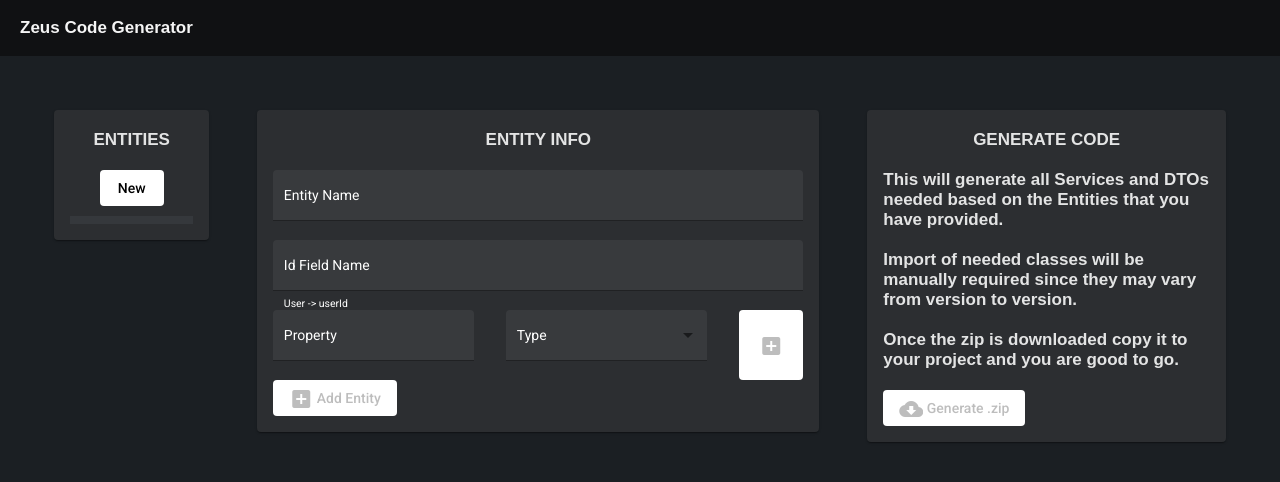
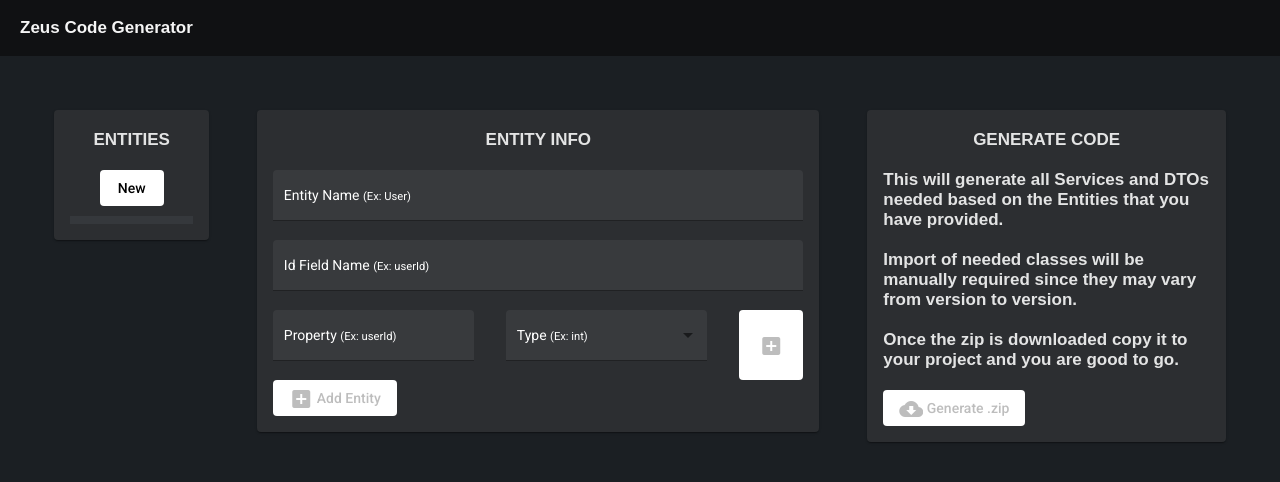
Before and after one commit to Rikihanks/Zeus-Code-Generator-Front-, an Angular app: page / in a window 1280 px wide. Shown: the top 482 px of the page. Built offline with nearby package versions, Linux system fonts and the light colour scheme.

Commit message:
Added progress bar and minor bugfixes

```diff
--- a/src/app/app.module.ts
+++ b/src/app/app.module.ts
@@ -10,6 +10,7 @@
 import { MatCardModule } from '@angular/material/card';
 import { MatSelectModule } from "@angular/material/select";
 import { MatIconModule } from "@angular/material/icon";
+import { MatProgressBarModule } from "@angular/material/progress-bar";
 import { HomeComponent } from './components/home/home.component';
 import { FormsModule } from '@angular/forms';
 import { HttpClientModule } from '@angular/common/http';
@@ -30,7 +31,8 @@
     FormsModule,
     MatCardModule,
     MatIconModule,
-    HttpClientModule
+    HttpClientModule,
+    MatProgressBarModule
 
   ],
   providers: [],
--- a/src/app/components/home/home.component.html
+++ b/src/app/components/home/home.component.html
@@ -10,6 +10,7 @@
 
   <!--MED-->
   <div class="row h-100" style="margin: 30px;">
+    <mat-progress-bar *ngIf="loading" mode="indeterminate"></mat-progress-bar>
     <div class="col-md-2 p-4" style="text-align: center;">
       <mat-card style="background: #42424270;
         color: #ffffffde;">
@@ -33,21 +34,20 @@
         color: #ffffffde;">
         <h3 style="text-align: center;"><span class="control-label">ENTITY INFO</span></h3>
         <mat-form-field appearance="fill" class="fullWidth">
-          <mat-label>Entity Name</mat-label>
+          <mat-label>Entity Name <small>(Ex: User)</small></mat-label>
           <input matInput [(ngModel)]="currentEntity.entityName">
         </mat-form-field>
         <mat-form-field appearance="fill" class="fullWidth">
-          <mat-label>Id Field Name</mat-label>
+          <mat-label>Id Field Name <small>(Ex: userId)</small></mat-label>
           <input matInput [(ngModel)]="currentEntity.idParamName">
-          <mat-hint style="color: white;">User -> userId</mat-hint>
         </mat-form-field>
         <div style=" display: flex; justify-content: space-between; flex-wrap: wrap;">
           <mat-form-field appearance="fill">
-            <mat-label>Property</mat-label>
+            <mat-label>Property <small>(Ex: userId)</small></mat-label>
             <input matInput [(ngModel)]="currentTypeName">
           </mat-form-field>
           <mat-form-field appearance="fill">
-            <mat-label>Type</mat-label>
+            <mat-label>Type <small>(Ex: int)</small></mat-label>
             <mat-select [(ngModel)]="currentType" (selectionChange)="notifyChangeSelect(currentType)">
               <mat-option value="String">String</mat-option>
               <mat-option value="int">int</mat-option>
@@ -69,7 +69,12 @@
         </div>
 
         <mat-list *ngIf="currentEntity.properties && currentEntity.properties.size > 0">
-          <h3><span class="control-label">Properties</span></h3>
+          <h3>
+            <span class="control-label">Properties</span>
+            <br>
+            <small>NOTE: The Id Field Name MUST be also included as a property.</small>
+          </h3>
+
           <mat-list-item *ngFor="let property of currentEntity.properties | keyvalue" style="color: white;">
 
             <div class="properties">
--- a/src/app/components/home/home.component.ts
+++ b/src/app/components/home/home.component.ts
@@ -1,4 +1,5 @@
 import { Component, OnInit } from '@angular/core';
+import { MatSelect } from '@angular/material/select';
 import { Entity } from 'src/app/model/entity';
 import { EntityService } from 'src/app/services/entity.service';
 import { RestService } from 'src/app/services/rest.service';
@@ -19,6 +20,7 @@
   hint = "Ex: List<User>  Must be correctly spelled"
   canShowOtherField = false;
   canDisableForm = false;
+  loading = false;
 
   ngOnInit(): void {
     this.entityService.getAddedEntitiesObservable().subscribe(entities => {
@@ -33,6 +35,8 @@
   onSelectedEntityChange(event, entity) {
     this.canDisableForm = true;
     this.currentEntity = event.option.value;
+    const matSelect: MatSelect = event.source;
+    matSelect.writeValue(null);
   }
 
   resetEntityForm() {
@@ -74,10 +78,8 @@
   }
 
   generateCode() {
-    console.log(this.entities_);
-
+    this.loading = true;
     this.restService.generateZipString(this.entities_).subscribe(res =>{
-      console.log(res);
       let blob = this.base64toBlob(res, 'application/zip')
 
       var url = window.URL.createObjectURL(blob);
@@ -89,9 +91,10 @@
       a.click();
       window.URL.revokeObjectURL(url);
 
+      this.loading = false;
     }, err => {
       console.log(err);
-
+      this.loading = false;
     })
 
 
--- a/src/app/services/rest.service.ts
+++ b/src/app/services/rest.service.ts
@@ -14,8 +14,6 @@
     let internalEntities = _.cloneDeep(entities);
 
     internalEntities.forEach(e => e.properties = this.selfIterator(e.properties));
-
-    console.log(environment.backend_url);
 
 
     return this.http.post(environment.backend_url, internalEntities, { responseType: 'text' });
--- a/src/styles.less
+++ b/src/styles.less
@@ -61,3 +61,11 @@
     background-color: white;
     color: #8a8a8a !important;
    }
+
+   .mat-progress-bar .mat-progress-bar-buffer {
+    background: #ffffff;
+  }
+
+  .mat-progress-bar-fill::after {
+    background-color: #37474f;
+  }
```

-- -- --

* Problem to work on: An exact copy is required of the lines from the start of the records above through the line with "Added progress bar and minor bugfixes", and only those, without any pictures.

* Exercise response:
Before and after one commit to Rikihanks/Zeus-Code-Generator-Front-, an Angular app: page / in a window 1280 px wide. Shown: the top 482 px of the page. Built offline with nearby package versions, Linux system fonts and the light colour scheme.

Commit message:
Added progress bar and minor bugfixes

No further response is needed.